"Obama will create more jobs in 2010 than Bush created in eight years," Carville said. "I would like a response, please."
"I will give you a response," conservative columnist Charles Krauthammer responded. "It's a typical Democratic approach, liberal approach to talk about presidents as creating jobs. They don't. It is the private sector that creates jobs. What did Obama introduce? Instead, he added a trillion dollars worth of debt."
Krauthammer and commentator Laura Ingraham expressed that they believe an America jerked to the left the last two years is about to make a beeline for the right.
"And we're going to see Tuesday, freedom in action, where the people revolt against what they don't want," Ingraham said.
"November 2nd is not going to be an election," Krauthammer said. "It's going to be a restraining order."
However, Democratic Leadership Council Chairman Harold Ford, Jr. questioned how much good a turn to the right would bring.

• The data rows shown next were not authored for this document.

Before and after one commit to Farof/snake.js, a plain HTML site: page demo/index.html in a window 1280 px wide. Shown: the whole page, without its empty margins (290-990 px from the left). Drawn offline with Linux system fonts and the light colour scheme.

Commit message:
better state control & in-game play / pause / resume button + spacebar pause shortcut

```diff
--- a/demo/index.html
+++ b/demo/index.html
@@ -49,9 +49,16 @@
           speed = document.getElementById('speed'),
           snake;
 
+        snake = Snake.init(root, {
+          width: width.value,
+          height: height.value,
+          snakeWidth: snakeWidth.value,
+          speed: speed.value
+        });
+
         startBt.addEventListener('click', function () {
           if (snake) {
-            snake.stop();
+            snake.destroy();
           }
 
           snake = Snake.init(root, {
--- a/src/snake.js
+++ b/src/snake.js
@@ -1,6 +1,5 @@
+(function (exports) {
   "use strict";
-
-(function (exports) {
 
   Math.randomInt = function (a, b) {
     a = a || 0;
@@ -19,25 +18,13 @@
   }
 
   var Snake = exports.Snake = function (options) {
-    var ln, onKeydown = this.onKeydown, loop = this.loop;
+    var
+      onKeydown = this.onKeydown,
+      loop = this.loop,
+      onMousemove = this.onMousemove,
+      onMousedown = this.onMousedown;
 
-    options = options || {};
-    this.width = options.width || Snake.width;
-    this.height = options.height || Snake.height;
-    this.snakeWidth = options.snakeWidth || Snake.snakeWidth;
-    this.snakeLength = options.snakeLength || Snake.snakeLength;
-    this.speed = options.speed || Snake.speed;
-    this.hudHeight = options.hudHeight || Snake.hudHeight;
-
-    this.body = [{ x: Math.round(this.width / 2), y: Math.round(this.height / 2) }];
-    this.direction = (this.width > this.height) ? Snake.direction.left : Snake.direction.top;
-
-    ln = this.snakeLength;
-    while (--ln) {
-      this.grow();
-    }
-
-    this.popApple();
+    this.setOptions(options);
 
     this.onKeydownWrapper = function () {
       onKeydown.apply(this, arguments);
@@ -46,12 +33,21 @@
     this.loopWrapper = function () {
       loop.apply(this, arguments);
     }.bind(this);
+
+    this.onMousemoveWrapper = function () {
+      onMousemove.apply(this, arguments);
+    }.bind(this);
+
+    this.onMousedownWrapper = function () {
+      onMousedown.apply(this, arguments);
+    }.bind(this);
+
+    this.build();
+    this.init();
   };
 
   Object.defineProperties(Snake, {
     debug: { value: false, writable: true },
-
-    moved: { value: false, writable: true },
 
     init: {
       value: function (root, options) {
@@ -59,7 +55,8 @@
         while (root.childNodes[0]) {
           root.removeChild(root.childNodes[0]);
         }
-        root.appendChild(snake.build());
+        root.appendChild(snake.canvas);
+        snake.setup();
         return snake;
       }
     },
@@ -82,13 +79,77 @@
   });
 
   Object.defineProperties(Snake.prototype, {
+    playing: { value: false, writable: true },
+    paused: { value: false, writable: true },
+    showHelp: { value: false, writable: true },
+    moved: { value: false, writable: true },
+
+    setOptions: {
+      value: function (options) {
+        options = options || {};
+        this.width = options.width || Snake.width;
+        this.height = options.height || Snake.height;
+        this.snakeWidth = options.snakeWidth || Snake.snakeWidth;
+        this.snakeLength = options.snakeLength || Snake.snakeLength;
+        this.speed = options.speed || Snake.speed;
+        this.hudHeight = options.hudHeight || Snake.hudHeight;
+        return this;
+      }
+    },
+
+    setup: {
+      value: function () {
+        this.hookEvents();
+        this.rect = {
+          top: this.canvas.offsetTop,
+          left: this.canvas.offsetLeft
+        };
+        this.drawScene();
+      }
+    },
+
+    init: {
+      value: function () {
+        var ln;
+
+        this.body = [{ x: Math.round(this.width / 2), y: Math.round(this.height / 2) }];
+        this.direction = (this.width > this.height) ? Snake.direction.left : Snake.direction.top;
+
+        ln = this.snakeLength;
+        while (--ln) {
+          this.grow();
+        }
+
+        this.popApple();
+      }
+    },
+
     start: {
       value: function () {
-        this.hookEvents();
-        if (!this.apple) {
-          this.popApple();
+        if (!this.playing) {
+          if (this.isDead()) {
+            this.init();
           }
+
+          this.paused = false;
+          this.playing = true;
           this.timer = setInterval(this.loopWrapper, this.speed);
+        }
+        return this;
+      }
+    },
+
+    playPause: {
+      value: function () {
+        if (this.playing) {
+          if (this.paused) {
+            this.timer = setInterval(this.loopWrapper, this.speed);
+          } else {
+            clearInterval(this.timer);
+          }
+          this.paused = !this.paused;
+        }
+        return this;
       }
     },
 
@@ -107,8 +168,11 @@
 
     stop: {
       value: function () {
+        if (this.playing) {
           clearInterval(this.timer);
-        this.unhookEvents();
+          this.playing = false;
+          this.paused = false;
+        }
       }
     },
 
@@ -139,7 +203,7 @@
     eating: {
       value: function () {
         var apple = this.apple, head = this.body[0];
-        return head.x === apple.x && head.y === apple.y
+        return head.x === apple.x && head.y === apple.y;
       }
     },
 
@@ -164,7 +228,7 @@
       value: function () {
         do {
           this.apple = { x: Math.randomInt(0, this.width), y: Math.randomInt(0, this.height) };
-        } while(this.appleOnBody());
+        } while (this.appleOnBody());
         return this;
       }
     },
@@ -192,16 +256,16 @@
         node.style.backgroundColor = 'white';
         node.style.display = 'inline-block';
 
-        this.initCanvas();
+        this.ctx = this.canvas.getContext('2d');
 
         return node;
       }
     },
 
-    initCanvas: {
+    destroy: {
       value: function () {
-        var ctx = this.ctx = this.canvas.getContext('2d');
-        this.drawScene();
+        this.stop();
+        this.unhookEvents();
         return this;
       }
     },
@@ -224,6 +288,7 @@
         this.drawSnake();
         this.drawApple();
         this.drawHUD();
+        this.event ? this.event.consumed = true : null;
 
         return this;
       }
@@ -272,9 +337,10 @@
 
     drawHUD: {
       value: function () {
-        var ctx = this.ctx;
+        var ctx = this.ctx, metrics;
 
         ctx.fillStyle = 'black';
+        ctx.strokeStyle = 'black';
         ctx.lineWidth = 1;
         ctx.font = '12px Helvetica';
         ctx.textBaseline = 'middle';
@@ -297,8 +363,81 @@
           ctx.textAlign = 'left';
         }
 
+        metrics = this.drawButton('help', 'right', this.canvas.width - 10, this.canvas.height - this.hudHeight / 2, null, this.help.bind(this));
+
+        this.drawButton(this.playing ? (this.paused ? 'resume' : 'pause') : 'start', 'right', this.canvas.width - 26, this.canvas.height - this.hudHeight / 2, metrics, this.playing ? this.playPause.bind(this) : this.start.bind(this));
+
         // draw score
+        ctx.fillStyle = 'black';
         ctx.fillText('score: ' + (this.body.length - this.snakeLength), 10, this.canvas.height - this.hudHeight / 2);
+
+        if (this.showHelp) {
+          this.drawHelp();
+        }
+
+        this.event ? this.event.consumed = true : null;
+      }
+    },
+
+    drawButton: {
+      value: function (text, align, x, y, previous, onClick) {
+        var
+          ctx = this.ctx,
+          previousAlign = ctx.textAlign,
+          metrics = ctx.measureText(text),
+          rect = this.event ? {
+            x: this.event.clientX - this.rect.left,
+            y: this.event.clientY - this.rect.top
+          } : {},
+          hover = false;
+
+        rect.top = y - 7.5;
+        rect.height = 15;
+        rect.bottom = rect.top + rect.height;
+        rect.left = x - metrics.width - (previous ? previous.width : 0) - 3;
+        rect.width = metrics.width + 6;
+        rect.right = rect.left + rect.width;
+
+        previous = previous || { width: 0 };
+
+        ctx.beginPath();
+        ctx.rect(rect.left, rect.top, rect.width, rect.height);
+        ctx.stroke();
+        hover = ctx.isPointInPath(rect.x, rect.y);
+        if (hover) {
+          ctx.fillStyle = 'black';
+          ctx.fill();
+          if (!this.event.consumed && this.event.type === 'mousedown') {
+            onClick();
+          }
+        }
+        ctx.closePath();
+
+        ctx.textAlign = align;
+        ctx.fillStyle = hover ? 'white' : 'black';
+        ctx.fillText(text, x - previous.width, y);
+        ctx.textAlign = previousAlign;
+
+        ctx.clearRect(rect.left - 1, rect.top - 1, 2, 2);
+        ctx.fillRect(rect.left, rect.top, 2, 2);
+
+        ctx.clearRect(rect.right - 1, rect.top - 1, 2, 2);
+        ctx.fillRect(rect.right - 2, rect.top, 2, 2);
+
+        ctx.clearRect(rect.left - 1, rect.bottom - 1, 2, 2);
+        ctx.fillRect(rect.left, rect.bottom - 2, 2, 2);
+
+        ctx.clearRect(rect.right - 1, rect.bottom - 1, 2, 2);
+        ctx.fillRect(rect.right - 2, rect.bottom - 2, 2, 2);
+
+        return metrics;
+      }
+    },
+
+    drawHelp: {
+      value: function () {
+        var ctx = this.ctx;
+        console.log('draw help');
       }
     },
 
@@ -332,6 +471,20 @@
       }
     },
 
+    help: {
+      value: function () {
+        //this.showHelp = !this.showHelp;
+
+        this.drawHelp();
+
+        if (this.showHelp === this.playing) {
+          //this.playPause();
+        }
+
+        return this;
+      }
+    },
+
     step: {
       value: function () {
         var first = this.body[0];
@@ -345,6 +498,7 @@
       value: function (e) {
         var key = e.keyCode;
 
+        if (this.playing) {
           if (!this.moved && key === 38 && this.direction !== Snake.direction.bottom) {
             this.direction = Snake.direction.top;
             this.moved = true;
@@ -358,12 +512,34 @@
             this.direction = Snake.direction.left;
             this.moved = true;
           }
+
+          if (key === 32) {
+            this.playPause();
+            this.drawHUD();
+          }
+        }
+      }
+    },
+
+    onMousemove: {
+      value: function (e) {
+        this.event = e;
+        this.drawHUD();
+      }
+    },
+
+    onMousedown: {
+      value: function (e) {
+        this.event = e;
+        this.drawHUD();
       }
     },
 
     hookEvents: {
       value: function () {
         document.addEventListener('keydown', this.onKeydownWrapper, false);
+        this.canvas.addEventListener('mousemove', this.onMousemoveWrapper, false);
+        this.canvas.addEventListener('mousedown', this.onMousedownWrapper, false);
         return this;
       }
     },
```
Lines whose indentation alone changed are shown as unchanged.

"Republicans were in charge for eight years. You could have done it then," Ford said. "You did nothing. So here we are today with a president who at least has taken a step and is forcing a real debate."
Who won the Clash of Titans debate? Those who attended gave the nod to the right, but they agreed that everyone was well spoken and held their own ground very well.
"The right I thought had a good day, but I thought Ford was very impressive on the other side," said William Harrell, who attended the debate.
"There was a respect shown for both sides, and I think that's what's so key and what's so characteristic of debates here at Regent," said Glen Huff, another event attendee.